AVLNEEDS - the real requirements for gps tracking
Updated 0830 Tuesday 11th July 2006
Hi ! I've put up this "AVLNEEDS" page to provide you with some "food for thought" based on the many enquiries I've had related to GPS tracking over more than 10 years. It's important to select the right solution to meet the real requirement.
I've seen too many examples to count of new business ventures adopting a solution which seemed "a good idea at the time". It's important to see things from the customer's point of view. i.e. why does he want a GPS tracking solution ? what does he hope it to do for him ? how much might he pay - including operating cost ? Don't confuse user requirements from technical requirements.
In my experience the vast majority (95% or more) of customers want a solution that will answer their question, "where has that vehicle been - every minute of the day, every day ?". Also, they will occasionally want to ask, "where is the vehicle now ?".
GPSS has been used like this and in many other types of system: like taxi or minibus systems, where the requirement might be expressed better as, "where are they all now ? - every minute".
Other requirements might be for security or anti-theft. e.g. "tell me if it is broken into, then keep me updated minute-by-minute on where it is". The user might not be sitting in an office using a desktop PC: he might be armed only with a smart mobile 'phone, or in his own vehicle equipped with a Laptop or Car-PC - maybe even giving "chase" to a target vehicle - maybe from in front :-)
But let us return to the 95% case: Why does this type of customer want the system ? The most typical customer has one or more business vehicles, such as vans or trucks, and wants to ensure that they are used efficiently and with honesty - more about that subject soon ;-) The customer might be a transport company who has just signed a contract with a new client - maybe to deliver their products in a particular region of the country. He must put 20 vehicles and drivers onto the job immediately, to ensure they do not "let the customer down". However, he knows that by monitoring vehicle movements in detail, the work can be reallocated between vehicles in the weeks ahead, resulting in fewer being needed for this particular contract. Another common motive is to verify the honesty of the driver - particularly if he is suspected of "working numbers" on his employer. "Fleet Management" is a term often used for this type of solution. Note that the driver may not know he is being tracked.
The lowest cost solution for these common requirements is probably a small piece of hardware hidden in the vehicle which stores the GPS data continuously. i.e. a "GPS logger". The easiest way to retrieve the data into a PC running GPSS in the office is probably to use the mobile 'phone network. The same hardware product will usually support several modes of use, including simple "dial-up" operation, to collect stored data and see where the vehicle is now, and other modes, such as regular SMS message reporting. The STEPP unit on the right is from our AVL page.

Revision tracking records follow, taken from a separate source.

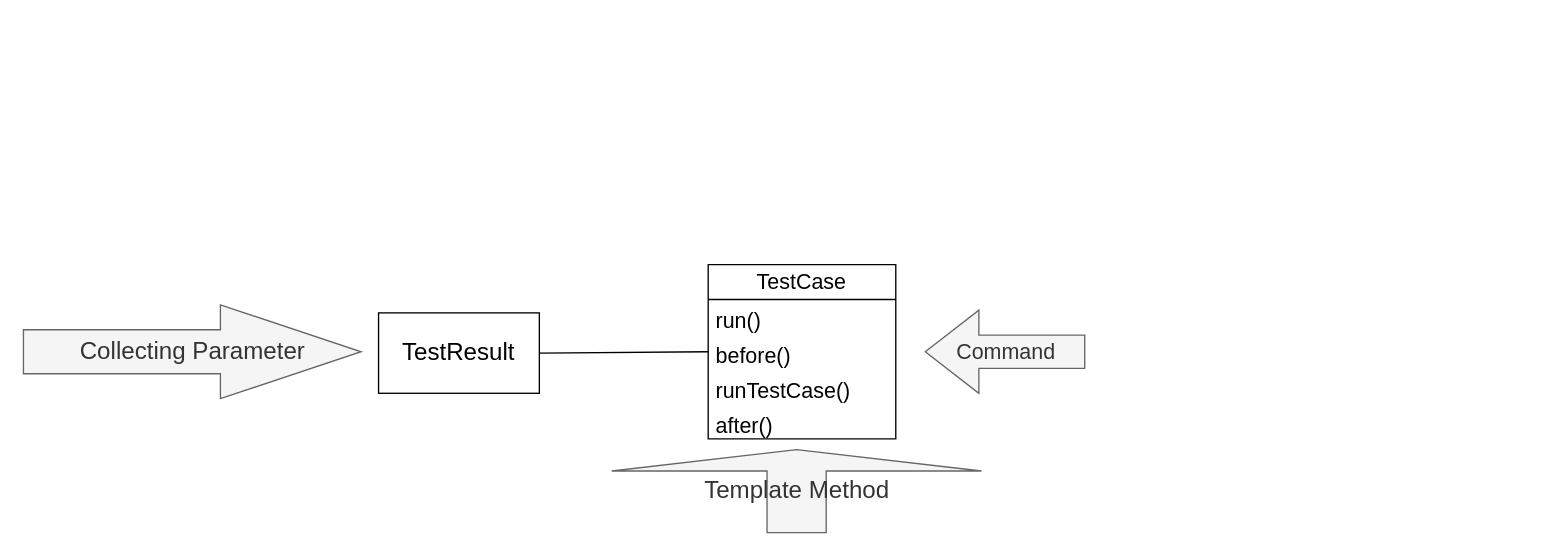
This is JunitPatters.drawio from nooblette/junit-creation, a draw.io file, before an edit. Source tidied: cells renumbered, new cells numbered last; positions are measured from the earlier drawing's top-left corner, leaving out a move shared by most shapes. Both pictures are drawn from the tidied source at 134%, with x=0, y=0 at pixel (23, 264).
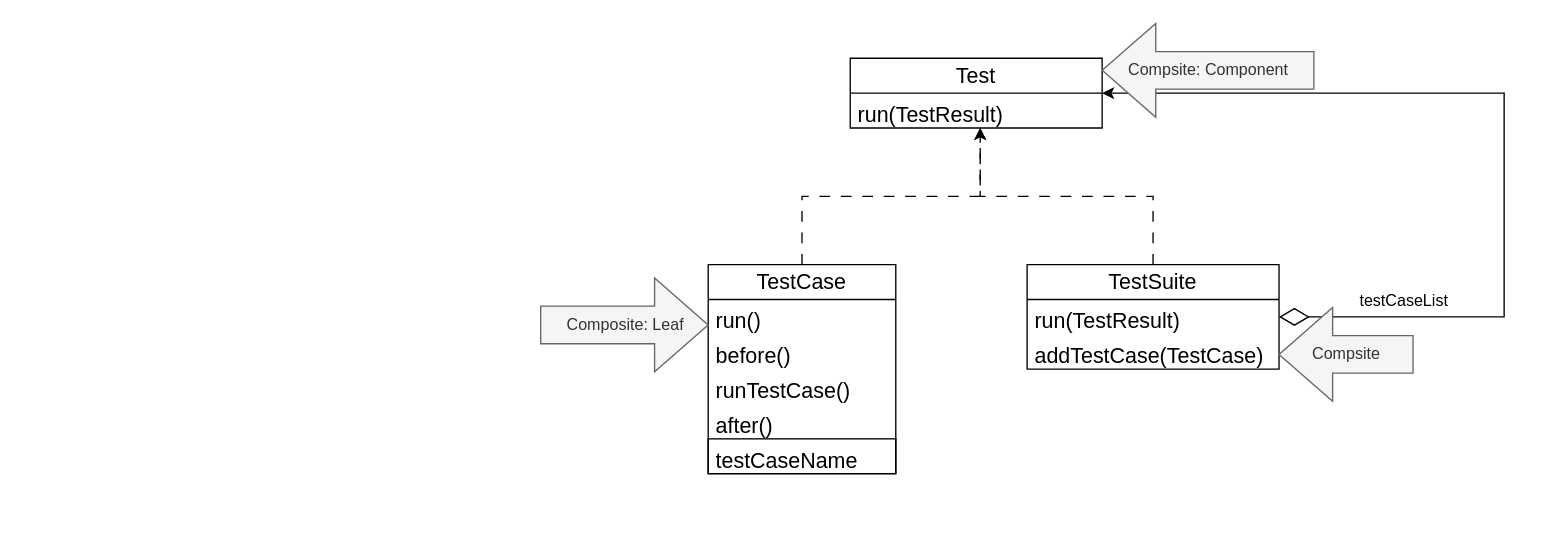
Above is the later version.

Change to the diagram source:
```diff
@@
     <mxCell id="2" value="TestCase" style="swimlane;fontStyle=0;horizontal=1;startSize=26;fillColor=none;whiteSpace=wrap;html=1;fontSize=16;" parent="1" vertex="1">
-      <mxGeometry x="511" width="140" height="130" as="geometry" />
+      <mxGeometry x="511" width="140" height="156" as="geometry" />
     </mxCell>
@@
+    <mxCell id="12" value="after()" style="text;strokeColor=none;fillColor=none;align=left;verticalAlign=top;spacingLeft=4;spacingRight=4;overflow=hidden;whiteSpace=wrap;html=1;fontSize=16;" parent="2" vertex="1">
+      <mxGeometry y="104" width="140" height="26" as="geometry" />
+    </mxCell>
-    <mxCell id="6" value="after()" style="text;strokeColor=none;fillColor=none;align=left;verticalAlign=top;spacingLeft=4;spacingRight=4;overflow=hidden;whiteSpace=wrap;html=1;fontSize=16;" parent="2" vertex="1">
-      <mxGeometry y="104" width="140" height="26" as="geometry" />
+    <mxCell id="6" value="testCaseName" style="text;strokeColor=default;fillColor=none;align=left;verticalAlign=top;spacingLeft=4;spacingRight=4;overflow=hidden;whiteSpace=wrap;html=1;fontSize=16;" parent="2" vertex="1">
+      <mxGeometry y="130" width="140" height="26" as="geometry" />
     </mxCell>
-    <mxCell id="7" value="Command" style="html=1;shadow=0;dashed=0;align=center;verticalAlign=middle;shape=mxgraph.arrows2.arrow;dy=0.6;dx=40;flipH=1;notch=0;fontSize=16;fillColor=#f5f5f5;fontColor=#333333;strokeColor=#666666;" parent="1" vertex="1">
-      <mxGeometry x="673" y="34" width="119" height="62" as="geometry" />
-    </mxCell>
-    <mxCell id="8" value="&lt;font style=&quot;font-size: 18px;&quot;&gt;TestResult&lt;/font&gt;" style="rounded=0;whiteSpace=wrap;html=1;" parent="1" vertex="1">
-      <mxGeometry x="265" y="36" width="120" height="60" as="geometry" />
-    </mxCell>
-    <mxCell id="9" value="&lt;font style=&quot;font-size: 18px;&quot;&gt;Collecting Parameter&lt;/font&gt;" style="html=1;shadow=0;dashed=0;align=center;verticalAlign=middle;shape=mxgraph.arrows2.arrow;dy=0.53;dx=105;notch=0;fillColor=#f5f5f5;fontColor=#333333;strokeColor=#666666;" parent="1" vertex="1">
-      <mxGeometry y="30" width="252" height="70" as="geometry" />
-    </mxCell>
-    <mxCell id="10" value="&lt;font style=&quot;font-size: 18px;&quot;&gt;Template Method&lt;/font&gt;" style="html=1;shadow=0;dashed=0;align=center;verticalAlign=middle;shape=mxgraph.arrows2.arrow;dy=0.84;dx=16;direction=north;notch=0;fillColor=#f5f5f5;fontColor=#333333;strokeColor=#666666;" parent="1" vertex="1">
-      <mxGeometry x="439" y="138" width="276" height="62" as="geometry" />
-    </mxCell>
-    <mxCell id="11" style="endArrow=none;html=1;rounded=0;exitX=1;exitY=0.5;exitDx=0;exitDy=0;entryX=0;entryY=0.5;entryDx=0;entryDy=0;" parent="1" edge="1" source="8" target="2">
-      <mxGeometry relative="1" as="geometry" />
-    </mxCell>
+    <mxCell id="13" style="edgeStyle=orthogonalEdgeStyle;rounded=0;jettySize=auto;html=1;entryX=1;entryY=0.5;entryDx=0;entryDy=0;startArrow=diamondThin;startFill=0;targetPerimeterSpacing=10;startSize=20;" parent="1" edge="1" source="14" target="17">
+      <mxGeometry relative="1" as="geometry">
+        <Array as="points">
+          <mxPoint x="1105" y="39" />
+          <mxPoint x="1105" y="-128" />
+        </Array>
+      </mxGeometry>
+    </mxCell>
+    <mxCell id="14" value="TestSuite" style="swimlane;fontStyle=0;horizontal=1;startSize=26;fillColor=none;whiteSpace=wrap;html=1;fontSize=16;" parent="1" vertex="1">
+      <mxGeometry x="749" width="188" height="78" as="geometry" />
+    </mxCell>
+    <mxCell id="15" value="run(TestResult)" style="text;strokeColor=none;fillColor=none;align=left;verticalAlign=top;spacingLeft=4;spacingRight=4;overflow=hidden;whiteSpace=wrap;html=1;fontSize=16;" parent="14" vertex="1">
+      <mxGeometry y="26" width="188" height="26" as="geometry" />
+    </mxCell>
+    <mxCell id="16" value="addTestCase(TestCase)" style="text;strokeColor=none;fillColor=none;align=left;verticalAlign=top;spacingLeft=4;spacingRight=4;overflow=hidden;whiteSpace=wrap;html=1;fontSize=16;" parent="14" vertex="1">
+      <mxGeometry y="52" width="188" height="26" as="geometry" />
+    </mxCell>
+    <mxCell id="17" value="Test" style="swimlane;fontStyle=0;horizontal=1;startSize=26;fillColor=none;whiteSpace=wrap;html=1;fontSize=16;" parent="1" vertex="1">
+      <mxGeometry x="617" y="-154" width="188" height="52" as="geometry" />
+    </mxCell>
+    <mxCell id="18" value="run(TestResult)" style="text;strokeColor=none;fillColor=none;align=left;verticalAlign=top;spacingLeft=4;spacingRight=4;overflow=hidden;points=[[0,0.5],[1,0.5]];portConstraint=eastwest;whiteSpace=wrap;html=1;fontSize=16;" parent="17" vertex="1">
+      <mxGeometry y="26" width="188" height="26" as="geometry" />
+    </mxCell>
+    <mxCell id="19" style="edgeStyle=orthogonalEdgeStyle;rounded=0;jettySize=auto;html=1;entryX=0.516;entryY=1;entryDx=0;entryDy=0;entryPerimeter=0;strokeColor=default;dashed=1;dashPattern=8 8;" parent="1" edge="1" source="2" target="18">
+      <mxGeometry relative="1" as="geometry" />
+    </mxCell>
+    <mxCell id="20" style="edgeStyle=orthogonalEdgeStyle;rounded=0;jettySize=auto;html=1;entryX=0.516;entryY=1;entryDx=0;entryDy=0;entryPerimeter=0;strokeColor=default;dashed=1;dashPattern=8 8;" parent="1" edge="1" source="14" target="18">
+      <mxGeometry relative="1" as="geometry" />
+    </mxCell>
+    <mxCell id="21" value="testCaseList" style="text;html=1;strokeColor=none;fillColor=none;align=center;verticalAlign=middle;whiteSpace=wrap;rounded=0;" parent="1" vertex="1">
+      <mxGeometry x="984" y="12" width="93" height="30" as="geometry" />
+    </mxCell>
+    <mxCell id="22" value="Compsite" style="html=1;shadow=0;dashed=0;align=center;verticalAlign=middle;shape=mxgraph.arrows2.arrow;dy=0.6;dx=40;flipH=1;notch=0;fillColor=#f5f5f5;fontColor=#333333;strokeColor=#666666;" parent="1" vertex="1">
+      <mxGeometry x="937" y="32" width="100" height="70" as="geometry" />
+    </mxCell>
+    <mxCell id="23" value="Compsite: Component" style="html=1;shadow=0;dashed=0;align=center;verticalAlign=middle;shape=mxgraph.arrows2.arrow;dy=0.6;dx=40;flipH=1;notch=0;fillColor=#f5f5f5;fontColor=#333333;strokeColor=#666666;" parent="1" vertex="1">
+      <mxGeometry x="805" y="-180" width="158" height="70" as="geometry" />
+    </mxCell>
+    <mxCell id="24" value="Composite: Leaf" style="html=1;shadow=0;dashed=0;align=center;verticalAlign=middle;shape=mxgraph.arrows2.arrow;dy=0.6;dx=40;notch=0;fillColor=#f5f5f5;fontColor=#333333;strokeColor=#666666;" parent="1" vertex="1">
+      <mxGeometry x="386" y="10" width="125" height="70" as="geometry" />
+    </mxCell>
```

One of the most common mistakes I've seen is people, usually new to the remote tracking market, assuming that the best solution will involve an automatically updated map page on a web site. There are certainly some situations where such an approach makes sense - such as providing thousands or even millions of people this information. e.g. "where are the boats in that trans-Atlantic yacht race now ?". If you want to see a really strange example of web page based tracking, checkout the bottle tracking page. In my opinion, the main reason that people consider this approach is that they did not know of the alternatives. e.g. installing the software and maps on the customer's PC and letting him communicate directly with the remote hardware. This will often result in reduced operating costs - both for the user and the solution provider. Many customers may prefer not to have others providing him a service: the information displayed could be sensitive, and the customer may prefer to be completely self-sufficient.
Here are a few examples of real requirements matched to technical solutions:
Here are some links to related pages:
For the main page covering GPSS remote tracking, see the
For GPSS based tracking from a smartphone see the GPSS on Pocket PC page.
For ORBCOMM Low Orbit Satellite communications, see the ORBCOMM page.
For Inmarsat-C satellite communications, see the INMARSAT page.
For Thuraya satellite communications, see the THURAYA page.
For use of other radio communications, see the RADIO page.
For phone-to-phone tracking, see the Where R U page.
For use of GPSS with GSM SMS, see the SMS Page
For tracking based on GPS and RDF, see the Radio Direction Finding page :-)
For a strange example of web based tracking, see the Bottle Story page :-)
As I said at the begining, this "AVLNEEDS" page is simply "food for thought".